Some, like New York Time’s Bestselling author, Dr. Mark Hyman, are vehemently opposed to dietary guidelines developed by the federal government and says they are “scientifically flawed.” On his website, he states for many years, we were told by experts to eat 6 to 11 servings of bread rice, cereal, and pasta every day he writes, “It shouldn’t have been called the food pyramid. It should have been called the food tombstone!”
The American Diabetes Association no longer offers diabetes food pyramid, and instead, encourages use of Create Your Plate, a tool which allows you choose the foods you want but changes the portion size so you are getting larger portions of non-starchy vegetables and a smaller portion of starchy foods.
“I know that low carbohydrate diets are popular at the moment,” Brand-Miller says. “They help people with diabetes to lose weight and to maintain weight loss up to 2 years.” The trouble, she notes is that other research suggests that low carb diets are not ideal in the longer term.
“They increase mortality and reduce lifespan in people without diabetes, especially if they are high in animal proteins and fats,” she states. “The best-bet is to eat a moderate amount of carbohydrate from low GI sources and focus on plant sources of fat and protein,” she advises.
On the whole, Brand-Miller does not think there is enough awareness in the United States on consuming low GI foods nor is it emphasized as part of a healthy diet. She says there is more awareness in Australia, where she practices, because their diabetes organizations have recommended low GI foods.
Australia also supports a GI Foundation and a symbol program (www.gisymbol.com) to help the food industry to market them. “I’d like to see it rolled out on a global scale,” she adds. “One drawback is the expense of GI testing, but we are working on a simpler, cheaper way to identify slowly digested starchy foods.”
According to the Glycemic Index Foundation, carbohydrates with a low GI index (55 or less) are more slowly digested and metabolized and cause a slower rise in blood sugar, and therefore insulin levels.
Classifications of Glycemic Index:
Individual Food Portion:
Low: 55 or less
Whole Day Classification:
Low: 45 or less
Some examples of low GI foods, with an index of 55 or less are the following: 100% stone-ground, whole wheat bread, rolled or steel cut oatmeal, pasta, barley, bulgar, sweet potato, corn, lima beans, peas, legumes and lentils.

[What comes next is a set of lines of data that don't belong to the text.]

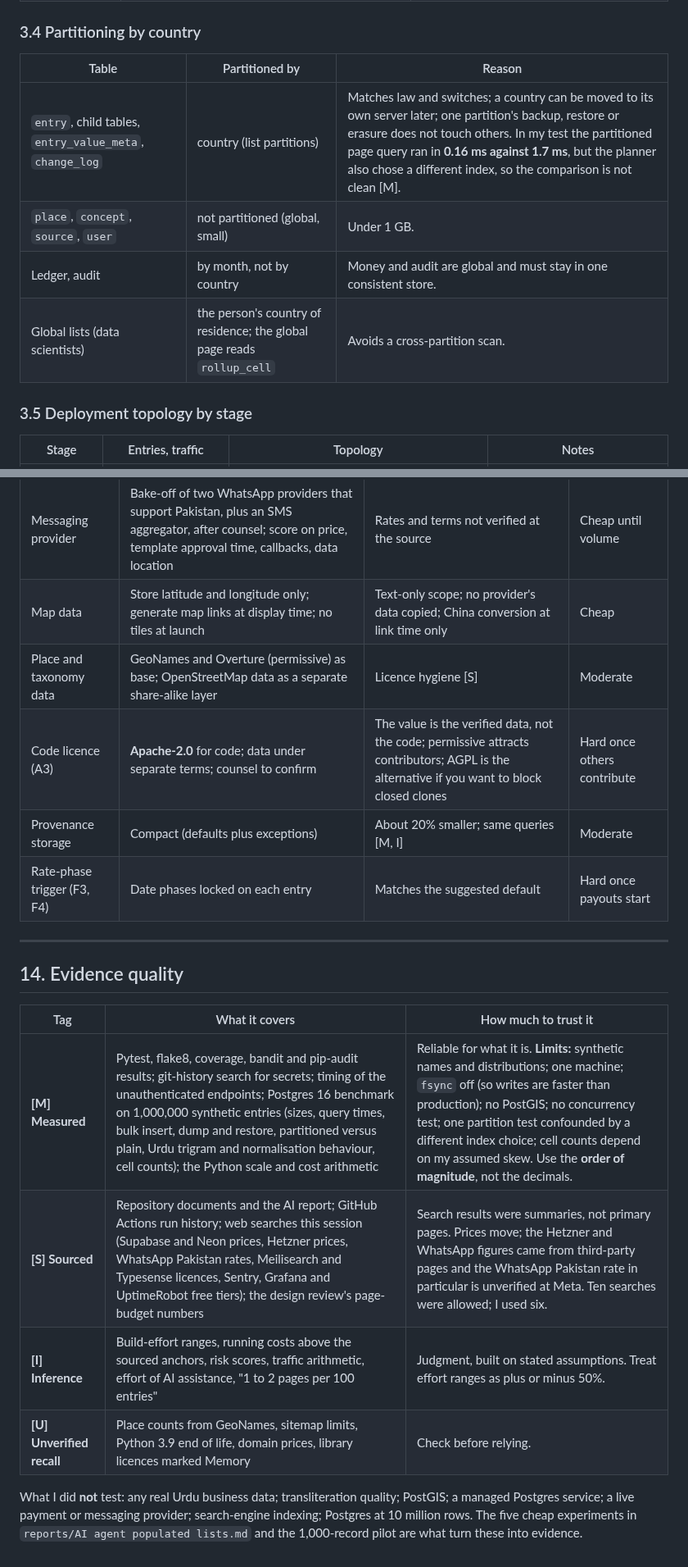
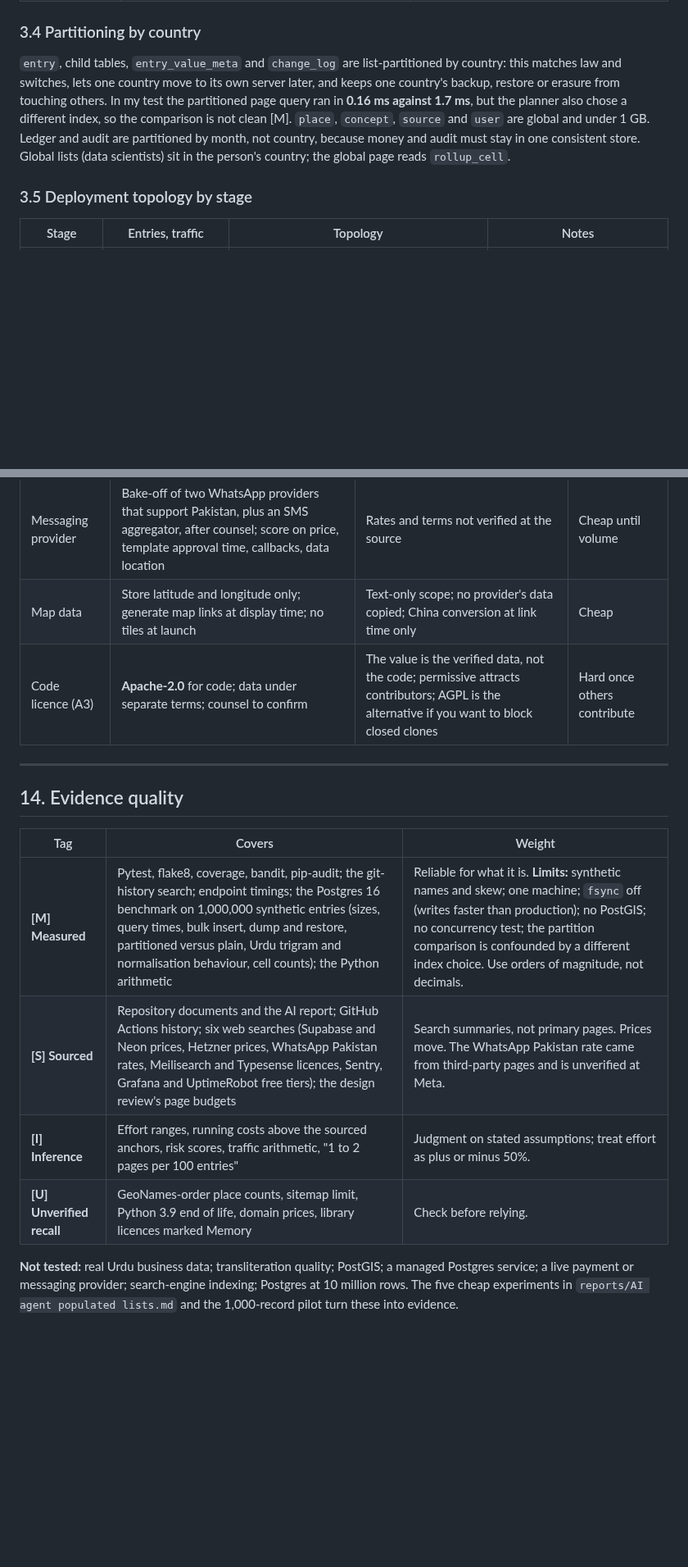
Before and after one commit to ahmadensari/Alllists.org, a Markdown page: reports/Project analysis - technical.md, 2 parts joined by grey strips. Shown at 82% size. Drawn GitHub-style; blank space fills up the shorter version.

```diff
--- a/reports/Project analysis - technical.md
+++ b/reports/Project analysis - technical.md
@@ -133,12 +133,7 @@ flowchart LR
 
 ### 3.4 Partitioning by country
 
-| Table | Partitioned by | Reason |
-|---|---|---|
-| `entry`, child tables, `entry_value_meta`, `change_log` | country (list partitions) | Matches law and switches; a country can be moved to its own server later; one partition's backup, restore or erasure does not touch others. In my test the partitioned page query ran in **0.16 ms against 1.7 ms**, but the planner also chose a different index, so the comparison is not clean [M]. |
-| `place`, `concept`, `source`, `user` | not partitioned (global, small) | Under 1 GB. |
-| Ledger, audit | by month, not by country | Money and audit are global and must stay in one consistent store. |
-| Global lists (data scientists) | the person's country of residence; the global page reads `rollup_cell` | Avoids a cross-partition scan. |
+`entry`, child tables, `entry_value_meta` and `change_log` are list-partitioned by country: this matches law and switches, lets one country move to its own server later, and keeps one country's backup, restore or erasure from touching others. In my test the partitioned page query ran in **0.16 ms against 1.7 ms**, but the planner also chose a different index, so the comparison is not clean [M]. `place`, `concept`, `source` and `user` are global and under 1 GB. Ledger and audit are partitioned by month, not country, because money and audit must stay in one consistent store. Global lists (data scientists) sit in the person's country; the global page reads `rollup_cell`.
 
 ### 3.5 Deployment topology by stage
 
@@ -541,20 +522,17 @@ Likelihood (L) and impact (I) on a 1 to 5 scale; score is L times I. Ranked by s
 | Job queue | Postgres-backed queue (for example Django-native or Procrastinate, Memory) | No extra service; load is tiny (section 4.3) | Cheap |
 | Messaging provider | Bake-off of two WhatsApp providers that support Pakistan, plus an SMS aggregator, after counsel; score on price, template approval time, callbacks, data location | Rates and terms not verified at the source | Cheap until volume |
 | Map data | Store latitude and longitude only; generate map links at display time; no tiles at launch | Text-only scope; no provider's data copied; China conversion at link time only | Cheap |
-| Place and taxonomy data | GeoNames and Overture (permissive) as base; OpenStreetMap data as a separate share-alike layer | Licence hygiene [S] | Moderate |
 | Code licence (A3) | **Apache-2.0** for code; data under separate terms; counsel to confirm | The value is the verified data, not the code; permissive attracts contributors; AGPL is the alternative if you want to block closed clones | Hard once others contribute |
-| Provenance storage | Compact (defaults plus exceptions) | About 20% smaller; same queries [M, I] | Moderate |
-| Rate-phase trigger (F3, F4) | Date phases locked on each entry | Matches the suggested default | Hard once payouts start |
 
 ---
 
 ## 14. Evidence quality
 
-| Tag | What it covers | How much to trust it |
+| Tag | Covers | Weight |
 |---|---|---|
-| **[M] Measured** | Pytest, flake8, coverage, bandit and pip-audit results; git-history search for secrets; timing of the unauthenticated endpoints; Postgres 16 benchmark on 1,000,000 synthetic entries (sizes, query times, bulk insert, dump and restore, partitioned versus plain, Urdu trigram and normalisation behaviour, cell counts); the Python scale and cost arithmetic | Reliable for what it is. **Limits:** synthetic names and distributions; one machine; `fsync` off (so writes are faster than production); no PostGIS; no concurrency test; one partition test confounded by a different index choice; cell counts depend on my assumed skew. Use the **order of magnitude**, not the decimals. |
-| **[S] Sourced** | Repository documents and the AI report; GitHub Actions run history; web searches this session (Supabase and Neon prices, Hetzner prices, WhatsApp Pakistan rates, Meilisearch and Typesense licences, Sentry, Grafana and UptimeRobot free tiers); the design review's page-budget numbers | Search results were summaries, not primary pages. Prices move; the Hetzner and WhatsApp figures came from third-party pages and the WhatsApp Pakistan rate in particular is unverified at Meta. Ten searches were allowed; I used six. |
-| **[I] Inference** | Build-effort ranges, running costs above the sourced anchors, risk scores, traffic arithmetic, effort of AI assistance, "1 to 2 pages per 100 entries" | Judgment, built on stated assumptions. Treat effort ranges as plus or minus 50%. |
-| **[U] Unverified recall** | Place counts from GeoNames, sitemap limits, Python 3.9 end of life, domain prices, library licences marked Memory | Check before relying. |
+| **[M] Measured** | Pytest, flake8, coverage, bandit, pip-audit; the git-history search; endpoint timings; the Postgres 16 benchmark on 1,000,000 synthetic entries (sizes, query times, bulk insert, dump and restore, partitioned versus plain, Urdu trigram and normalisation behaviour, cell counts); the Python arithmetic | Reliable for what it is. **Limits:** synthetic names and skew; one machine; `fsync` off (writes faster than production); no PostGIS; no concurrency test; the partition comparison is confounded by a different index choice. Use orders of magnitude, not decimals. |
+| **[S] Sourced** | Repository documents and the AI report; GitHub Actions history; six web searches (Supabase and Neon prices, Hetzner prices, WhatsApp Pakistan rates, Meilisearch and Typesense licences, Sentry, Grafana and UptimeRobot free tiers); the design review's page budgets | Search summaries, not primary pages. Prices move. The WhatsApp Pakistan rate came from third-party pages and is unverified at Meta. |
+| **[I] Inference** | Effort ranges, running costs above the sourced anchors, risk scores, traffic arithmetic, "1 to 2 pages per 100 entries" | Judgment on stated assumptions; treat effort as plus or minus 50%. |
+| **[U] Unverified recall** | GeoNames-order place counts, sitemap limit, Python 3.9 end of life, domain prices, library licences marked Memory | Check before relying. |
 
-What I did **not** test: any real Urdu business data; transliteration quality; PostGIS; a managed Postgres service; a live payment or messaging provider; search-engine indexing; Postgres at 10 million rows. The five cheap experiments in `reports/AI agent populated lists.md` and the 1,000-record pilot are what turn these into evidence.
+**Not tested:** real Urdu business data; transliteration quality; PostGIS; a managed Postgres service; a live payment or messaging provider; search-engine indexing; Postgres at 10 million rows. The five cheap experiments in `reports/AI agent populated lists.md` and the 1,000-record pilot turn these into evidence.
```
Also changed, not shown: other parts of reports/Project analysis - technical.md (+23 -37 lines).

Most fruits, and non-starchy vegetables such as carrots.
Medium GI foods ranging from 56-69 include whole wheat and rye bread, quick oats, and brown or basmati rice.
High GI foods with an index of 70 or more are white bread, bagels, corn flakes, instant oatmeal, white rice, rice pasta, mac and cheese from a box, russet potato, pumpkin, pretzels, rice cakes, popcorn, melons, mangoes, and pineapple.
You can view the American Diabetes Association’s International Tables of Glycemic Index and Load Values by clicking here.
1. American Diabetes Association. Create Your Plate. September 14, 2016. Retrieved from: http://www.diabetes.org/food-and-fitness/food/planning-meals/create-your-plate/
2. Glycemic Index Foundation. What is GI? Retrieved from: https://www.gisymbol.com/
3. “International tables of glycemic index and glycemic load values: 2008” by Fiona S. Atkinson, Kaye Foster-Powell, and Jennie C. Brand-Miller in the December 2008 issue of Diabetes Care, Vol. 31, number 12, pages 2281-2283.